__PROBLEM DESCRIPTION__: Exact copies of all the lines below are wanted, without a single picture.

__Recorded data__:
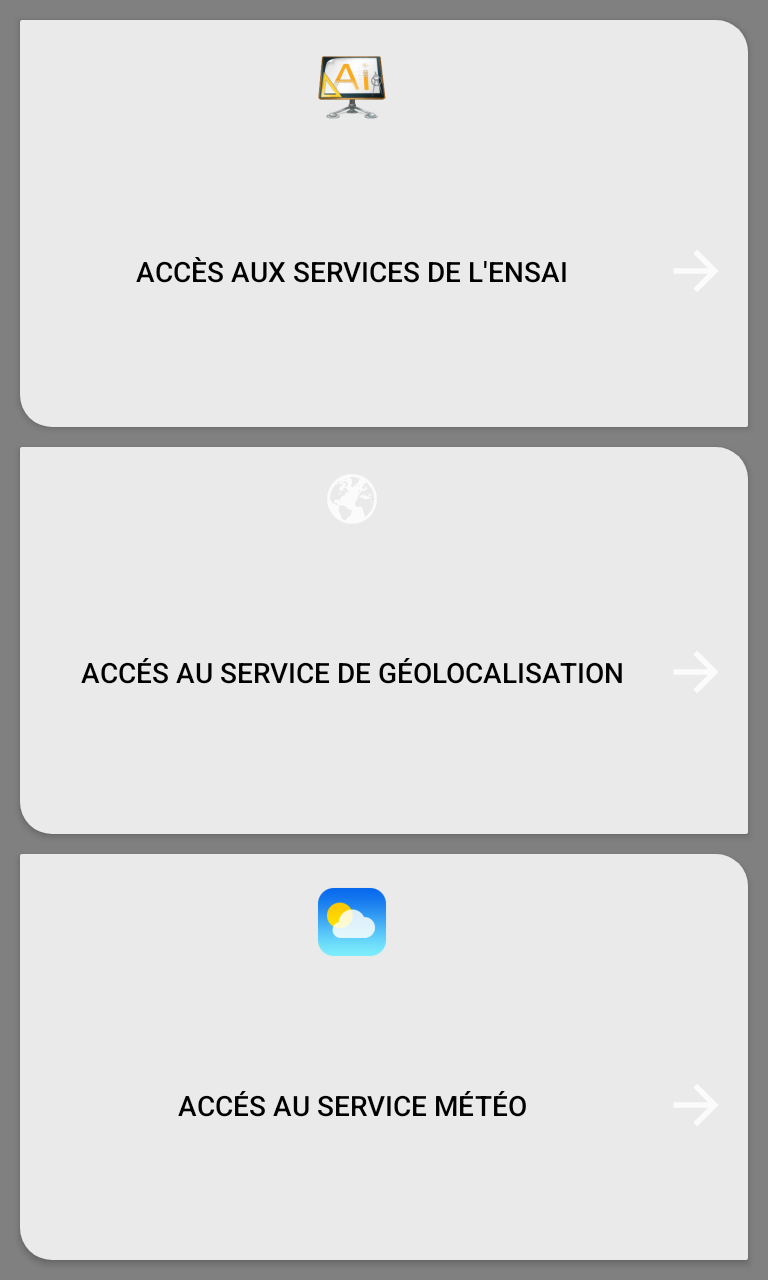
Repository: cpluuuusplus/WhoWantsKitKat
Layout: AppliPlus/res/layout/activity_menu_principal.xml
These files come from the project's save history. The layout is drawn as it stood at one moment and after the next save; the edit follows.
It is drawn on a 768 x 1280 px phone screen (xhdpi) without system bars, with theme Theme.AppCompat.Light; the app's code is not run.

Above is the layout before, as saved 2014-05-12 15:48:12.

After the next save:
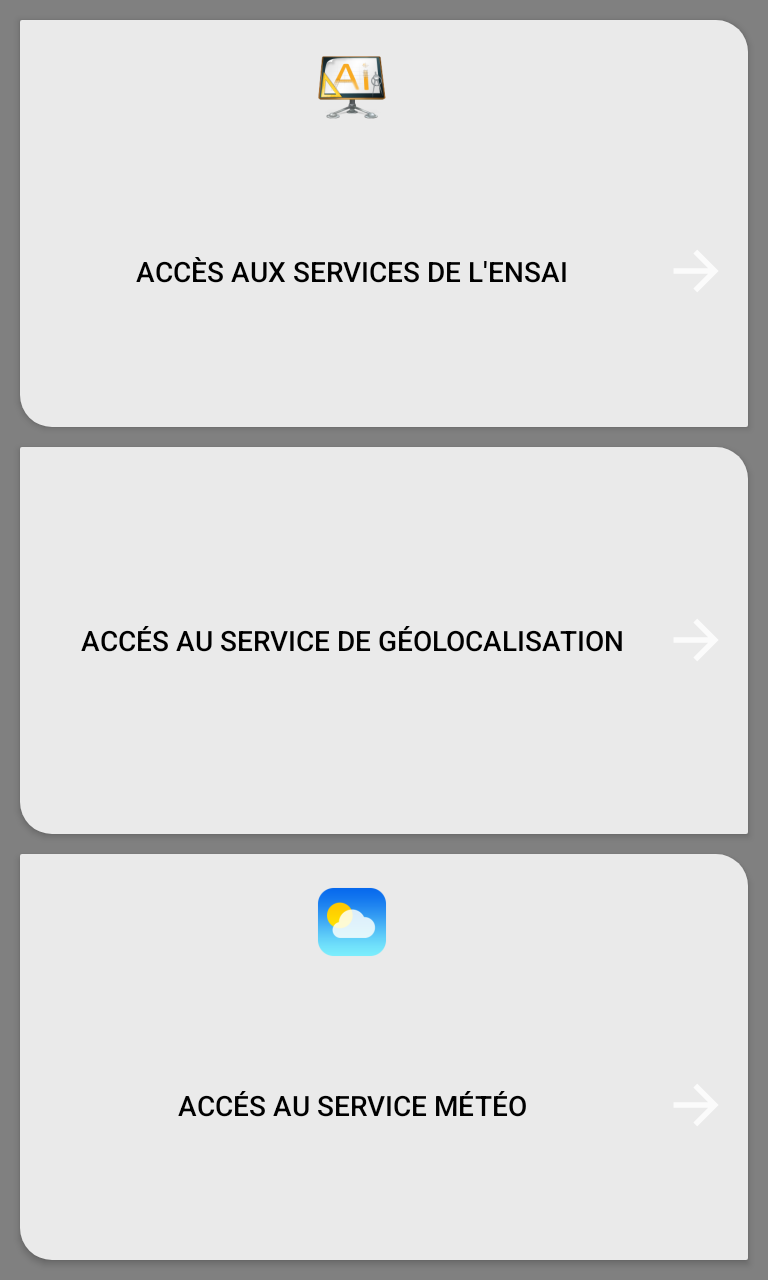
Saved 3 min 14 s later.
--- a/AppliPlus/res/layout/activity_menu_principal.xml
+++ b/AppliPlus/res/layout/activity_menu_principal.xml
@@ -28,7 +28,7 @@
         android:layout_weight="1"
         android:background="@drawable/button_shape"
         android:drawableRight="@drawable/ic_action_forward"
-        android:drawableTop="@drawable/ic_action_web_site"
+        android:drawableTop="@drawable/"
         android:onClick="geolocalisation"
         android:text="@string/geo"
         android:textColor="@color/black_color" />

__SOLUTION FOR THIS TASK__:
Repository: cpluuuusplus/WhoWantsKitKat
Layout: AppliPlus/res/layout/activity_menu_principal.xml
These files come from the project's save history. The layout is drawn as it stood at one moment and after the next save; the edit follows.
It is drawn on a 768 x 1280 px phone screen (xhdpi) without system bars, with theme Theme.AppCompat.Light; the app's code is not run.

Above is the layout before, as saved 2014-05-12 15:48:12.

After the next save:
Saved 3 min 14 s later.
--- a/AppliPlus/res/layout/activity_menu_principal.xml
+++ b/AppliPlus/res/layout/activity_menu_principal.xml
@@ -28,7 +28,7 @@
         android:layout_weight="1"
         android:background="@drawable/button_shape"
         android:drawableRight="@drawable/ic_action_forward"
-        android:drawableTop="@drawable/ic_action_web_site"
+        android:drawableTop="@drawable/"
         android:onClick="geolocalisation"
         android:text="@string/geo"
         android:textColor="@color/black_color" />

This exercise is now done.